A new teen driver, as well as an experienced driver, can prevent collisions by reducing driver distractions and maintaining control of their vehicles.

The following list will help all kinds of drivers with varying levels of experience drive safely.  First of all – buckle-up. And, be sure all of your passengers are buckled up.
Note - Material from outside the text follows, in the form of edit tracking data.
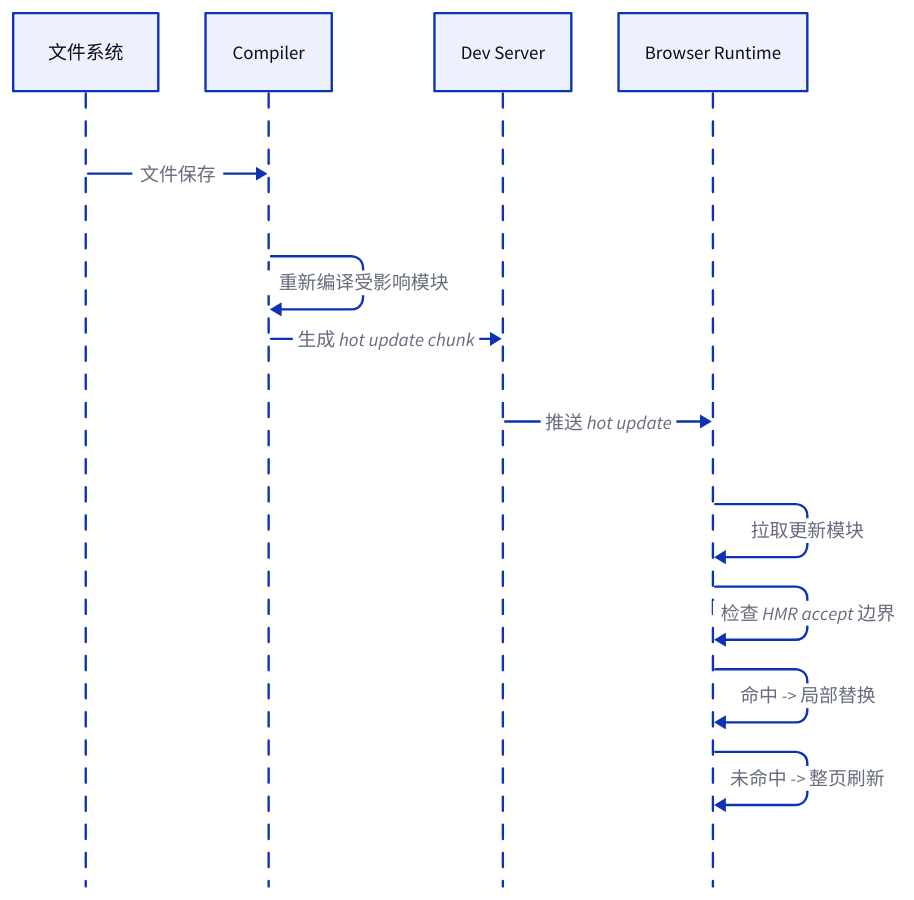
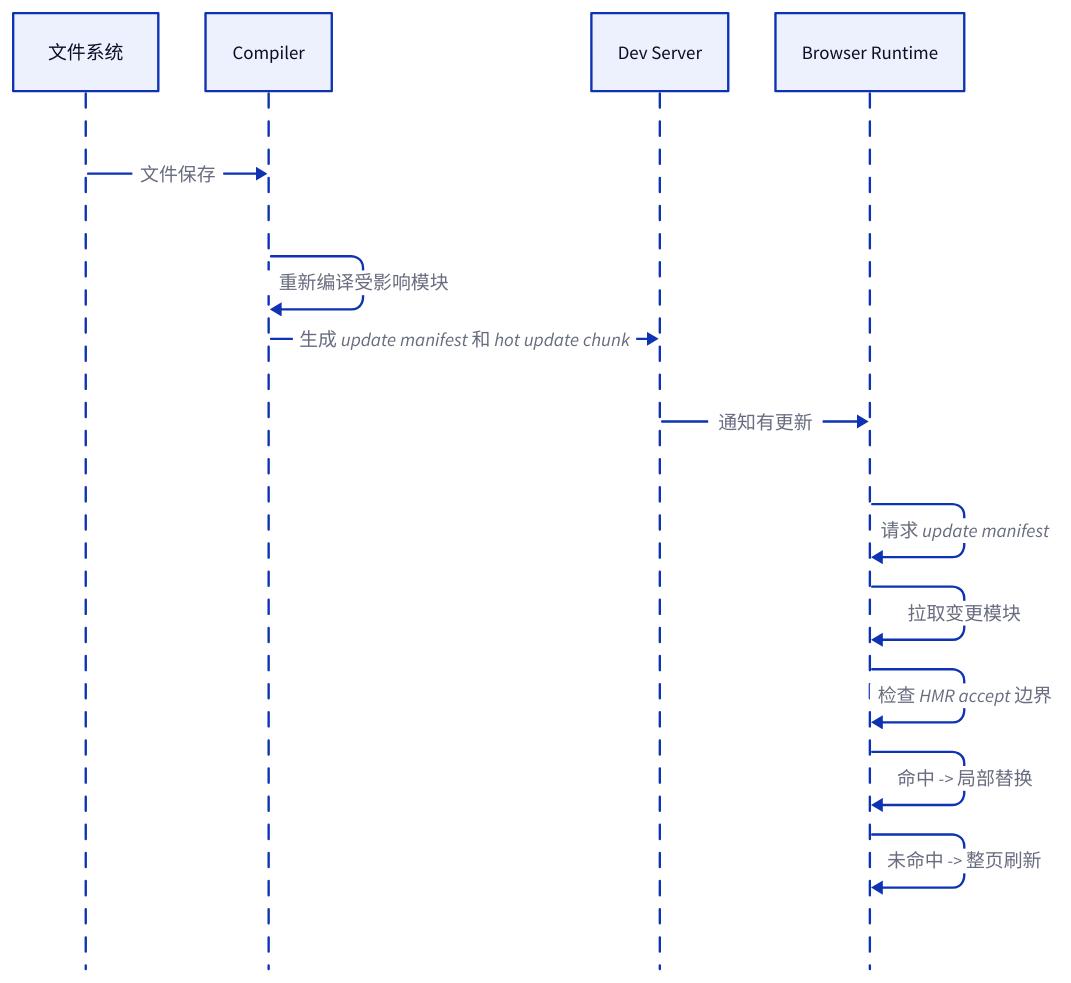
Before and after one commit to youngluo/thinking: the second of 3 diagrams in apps/docs/experiences/构建工具/Webpack 原理与实践.md, drawn with D2. The commit also changed other lines of this file and 1 other file, not shown here.

````diff
--- a/apps/docs/experiences/构建工具/Webpack 原理与实践.md
+++ b/apps/docs/experiences/构建工具/Webpack 原理与实践.md
@@ -137,17 +137,18 @@
 ```d2 maxHeight=420
 shape: sequence_diagram
 
 source: 文件系统
 compiler: Compiler
 dev: Dev Server
 runtime: Browser Runtime
 
 source -> compiler: 文件保存
 compiler -> compiler: 重新编译受影响模块
-compiler -> dev: 生成 hot update chunk
-dev -> runtime: 推送 hot update
-runtime -> runtime: 拉取更新模块
+compiler -> dev: 生成 update manifest 和 hot update chunk
+dev -> runtime: 通知有更新
+runtime -> runtime: 请求 update manifest
+runtime -> runtime: 拉取变更模块
 runtime -> runtime: 检查 HMR accept 边界
 runtime -> runtime: 命中 -> 局部替换
 runtime -> runtime: 未命中 -> 整页刷新
 ```
````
Are You Worried Now That Your Teen Is Driving? “When it comes to ‘New-Driver’ and ‘Student Driver’ car magnets, Rookie Driver products are the Preferred Choice of New Teen Drivers”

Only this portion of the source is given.